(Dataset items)

+-------+

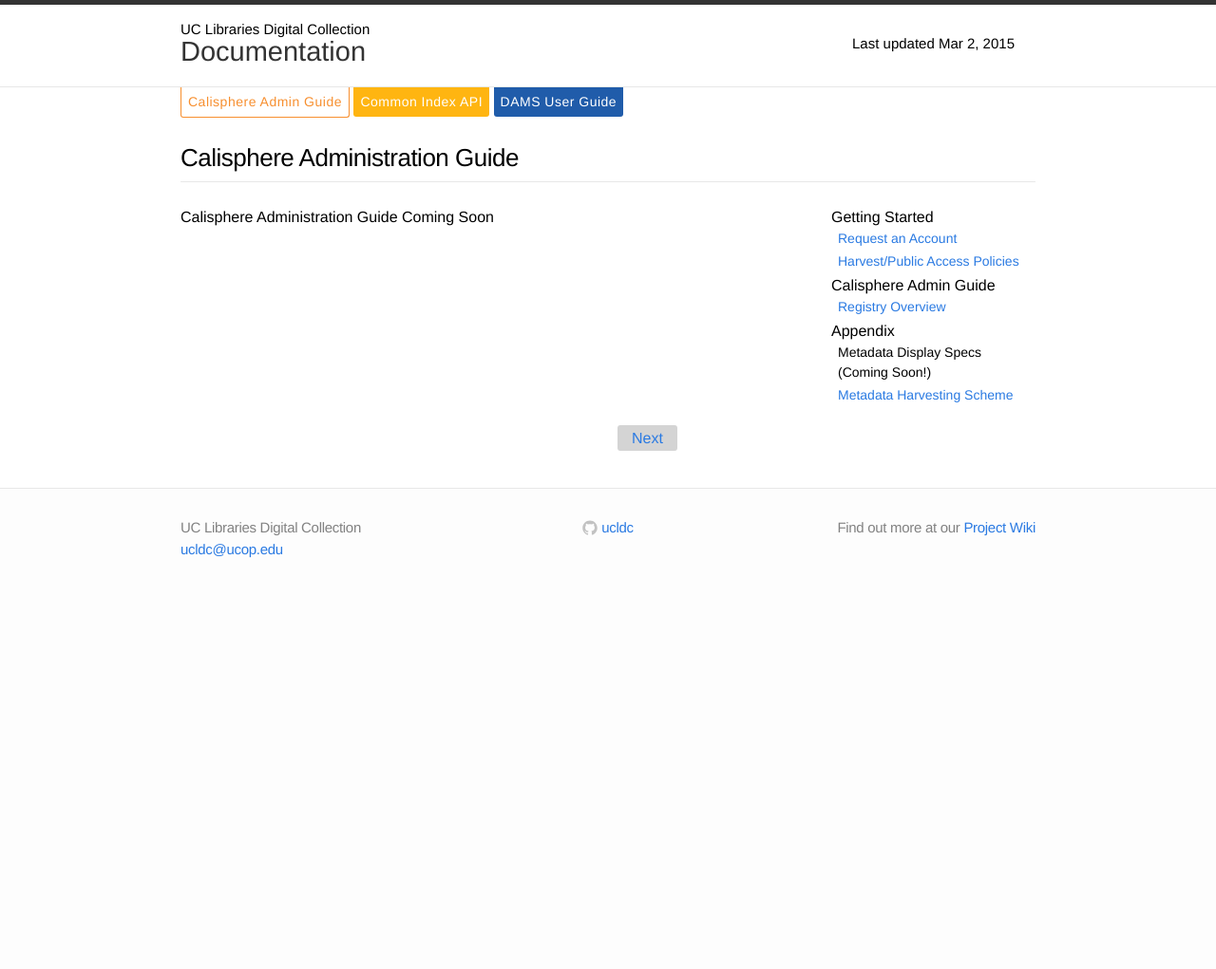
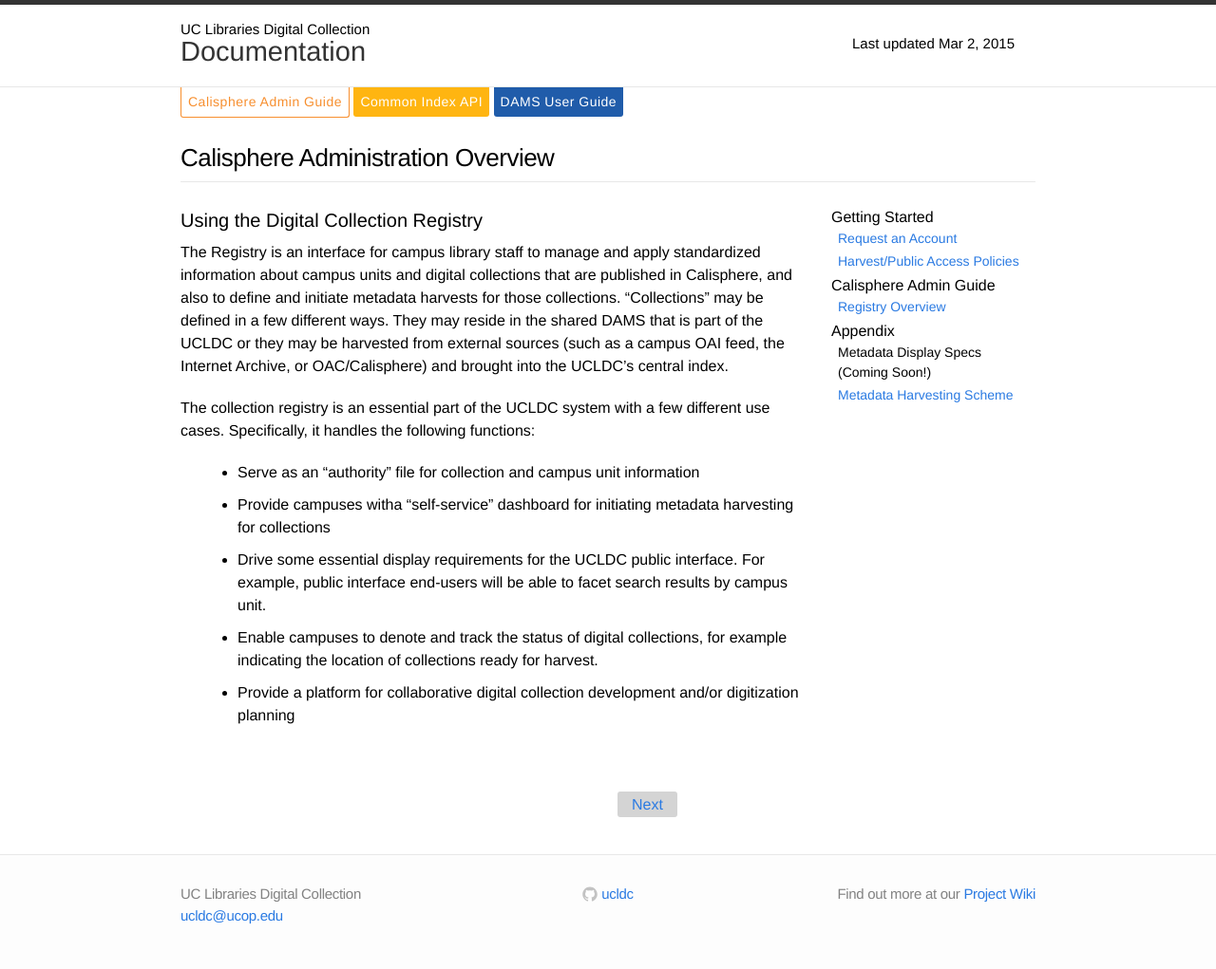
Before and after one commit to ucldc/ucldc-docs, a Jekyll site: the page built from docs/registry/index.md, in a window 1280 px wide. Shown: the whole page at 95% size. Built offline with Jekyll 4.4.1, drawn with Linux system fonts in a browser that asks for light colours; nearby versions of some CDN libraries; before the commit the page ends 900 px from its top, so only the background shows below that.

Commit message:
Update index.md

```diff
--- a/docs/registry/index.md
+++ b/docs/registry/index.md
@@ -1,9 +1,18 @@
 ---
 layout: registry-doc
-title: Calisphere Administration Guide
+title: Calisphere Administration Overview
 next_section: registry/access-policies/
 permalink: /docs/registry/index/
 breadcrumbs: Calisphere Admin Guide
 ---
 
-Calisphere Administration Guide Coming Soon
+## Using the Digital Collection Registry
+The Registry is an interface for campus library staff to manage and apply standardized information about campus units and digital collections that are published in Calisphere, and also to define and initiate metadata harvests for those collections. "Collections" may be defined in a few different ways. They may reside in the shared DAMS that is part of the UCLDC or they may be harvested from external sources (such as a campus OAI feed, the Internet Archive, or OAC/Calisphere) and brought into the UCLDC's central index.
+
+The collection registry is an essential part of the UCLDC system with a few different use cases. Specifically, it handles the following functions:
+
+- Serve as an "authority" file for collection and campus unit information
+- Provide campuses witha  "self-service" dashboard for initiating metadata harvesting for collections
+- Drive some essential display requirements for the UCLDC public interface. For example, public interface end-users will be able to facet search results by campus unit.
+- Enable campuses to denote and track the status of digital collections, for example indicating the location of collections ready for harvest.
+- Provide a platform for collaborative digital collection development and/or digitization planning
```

+-------+

WHAT TO PRODUCE: In the entries above, copy each line that contains the string "title".

ANSWER TO THE EXERCISE:
-title: Calisphere Administration Guide
+title: Calisphere Administration Overview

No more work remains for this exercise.